The U.S. Role in Burma

September 6, 2008

The U.S. role in Burma


By Alan Gilbert


In light of the changes happening in this, and election year it is important that we evaluate the current role of the U.S. and its direction in the future in the affairs of Burma.


As you may recall, first there was the Monk’s uprising of September 2007, the first and most violent since the 1988 revolt in which some 3000 people were killed. Led by the young Buddhist monks and closely linked with the pro-democracy movement that has kept political opposition leader and Nobel Peace Prize winner Aung San Suu Kyi under house arrest since 1990 when her party was overwhelmingly voted into power. The military junta that rules Burma continued to hold the reins of power of course, while Burma (now called Myanmar by the junta but not by the mix of ethnic groups that make up the country’s population) has through mismanagement been reduced to one of the poorest in the region.

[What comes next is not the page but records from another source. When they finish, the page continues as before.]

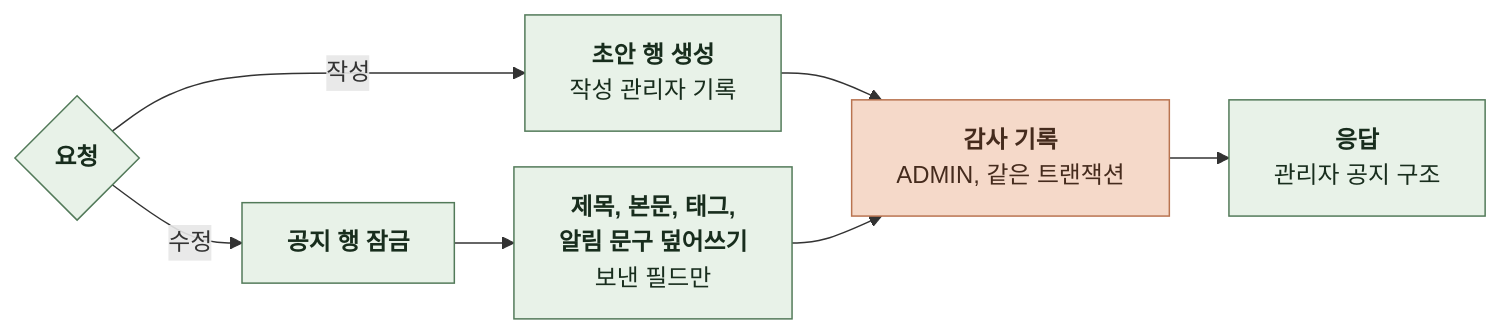
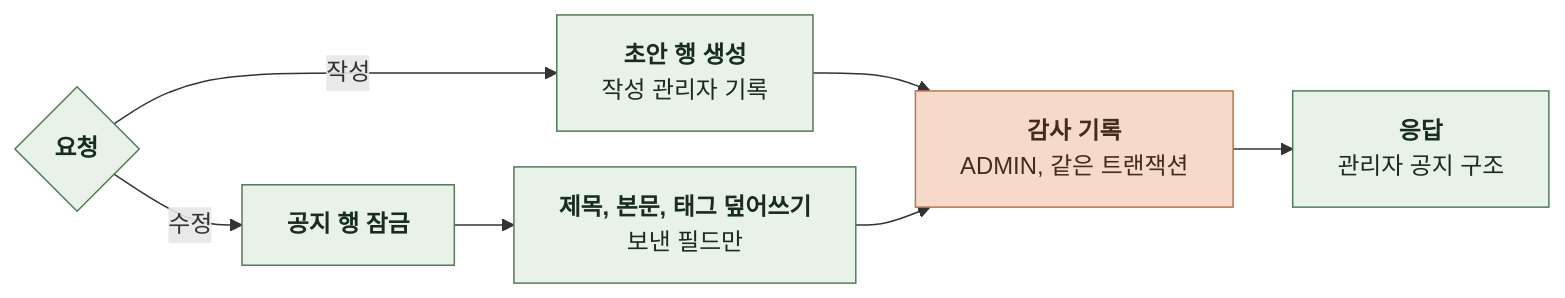
One commit to KIM-N-KANG/knk-harness changed the second of 7 diagrams in docs/domain/NOTICE/BACKEND/4-1-PIPELINES.md. Above: the diagram before and after it, drawn with Mermaid. The commit also changed other lines of this file and 35 other files, not shown here.

````diff
--- a/docs/domain/NOTICE/BACKEND/4-1-PIPELINES.md
+++ b/docs/domain/NOTICE/BACKEND/4-1-PIPELINES.md
@@ -46,19 +46,18 @@
 ```mermaid
 %%{init: {"flowchart": {"curve": "basis", "nodeSpacing": 24, "rankSpacing": 40}}}%%
 flowchart LR
     A{"`**요청**`"} -->|작성| B["`**초안 행 생성**
 작성 관리자 기록`"]
     A -->|수정| C["`**공지 행 잠금**`"]
-    C --> D["`**제목, 본문, 태그,
-알림 문구 덮어쓰기**
+    C --> D["`**제목, 본문, 태그 덮어쓰기**
 보낸 필드만`"]
     B --> E["`**감사 기록**
 ADMIN, 같은 트랜잭션`"]
     D --> E
     E --> F["`**응답**
 관리자 공지 구조`"]
     classDef comp fill:#E8F2E8,stroke:#527A59,color:#182D1D
     classDef task fill:#F5D9C9,stroke:#B97450,color:#452B1D
     class A,B,C,D,F comp
     class E task
 ```
````
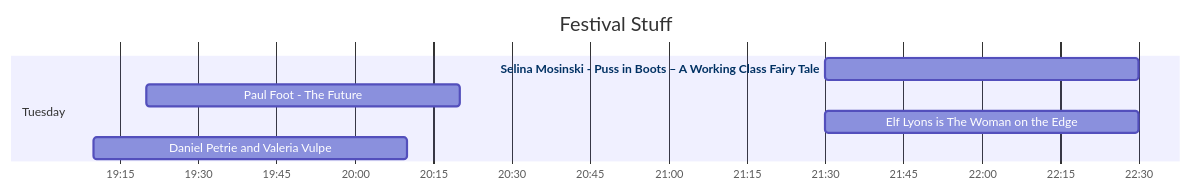
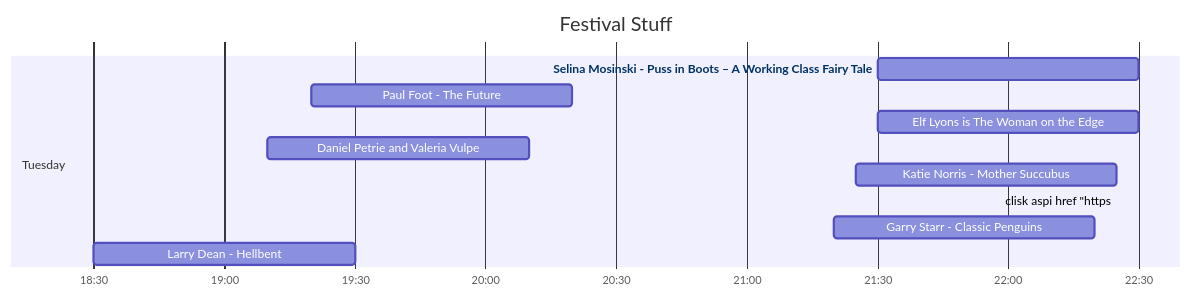
One commit to simonmcqueen/fringe-stuff changed the diagram in README.md. Above: the diagram before and after it, drawn with Mermaid.

````diff
--- a/README.md
+++ b/README.md
@@ -2,31 +2,40 @@
 ```mermaid
 ---
 config:
     securityLevel: 'sandbox'
 ---
 gantt
     title Festival Stuff
     dateFormat  HH:mm
     axisFormat %H:%M
     
     section Saturday
 
     section Sunday
     
     section Monday
 
     section Tuesday
 
     Selina Mosinski - Puss in Boots – A Working Class Fairy Tale : sm, 21:30, 1h
     click aspi href "https://www.edfringe.com/tickets/whats-on/selina-mosinski-puss-in-boots-a-working-class-fairy-tale"
 
     Paul Foot - The Future : pf, 19:20, 1h
     click aspi href "https://www.edfringe.com/tickets/whats-on/paul-foot-the-future"
         
     Elf Lyons is The Woman on the Edge : el, 21:30, 1h
     click aspi href "https://www.edfringe.com/tickets/whats-on/elf-lyons-is-the-woman-on-the-edge"
 
     Daniel Petrie and Valeria Vulpe : dpvv, 19:10, 1h
     click aspi href "https://www.edfringe.com/tickets/whats-on/daniel-petrie-and-valeria-vulpe"
 
+    Katie Norris - Mother Succubus : kn, 21:25, 1h
+    clisk aspi href "https://www.edfringe.com/tickets/whats-on/katie-norris-mother-succubus"
+
+    Garry Starr - Classic Penguins : gs, 21:20, 1h
+    click aspi href "https://www.edfringe.com/tickets/whats-on/garry-starr-classic-penguins"    
+
+    Larry Dean - Hellbent : ld, 18:30, 1h
+    click aspi href "https://www.edfringe.com/tickets/whats-on/larry-dean-hellbent"
+
 ```
````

The suppression of this latest protest came as no surprise as the junta maintained its iron grip on the region and used brute force to put down opposition.


Then came the cyclone that killed upwards of 100,000) and left two or three million homeless; a disaster on a scale like that of the tsunami in the Indian Ocean in 2004. The storm would have been newsworthy enough, but then in what can only be called an act of arrogant stupidity, the junta, held up the issuing of the necessary visas so that relief workers could bring aid to the devastated region, resulting in even more deaths and massive human suffering.


And how has the U.S. responded to this surge of democratic revolt? It has imposed diplomatic and economic sanctions on the generals and their cronies. This is a similar strategy to the one exercised on Iraq after the first Gulf War, and its effectiveness has not improved in the interim.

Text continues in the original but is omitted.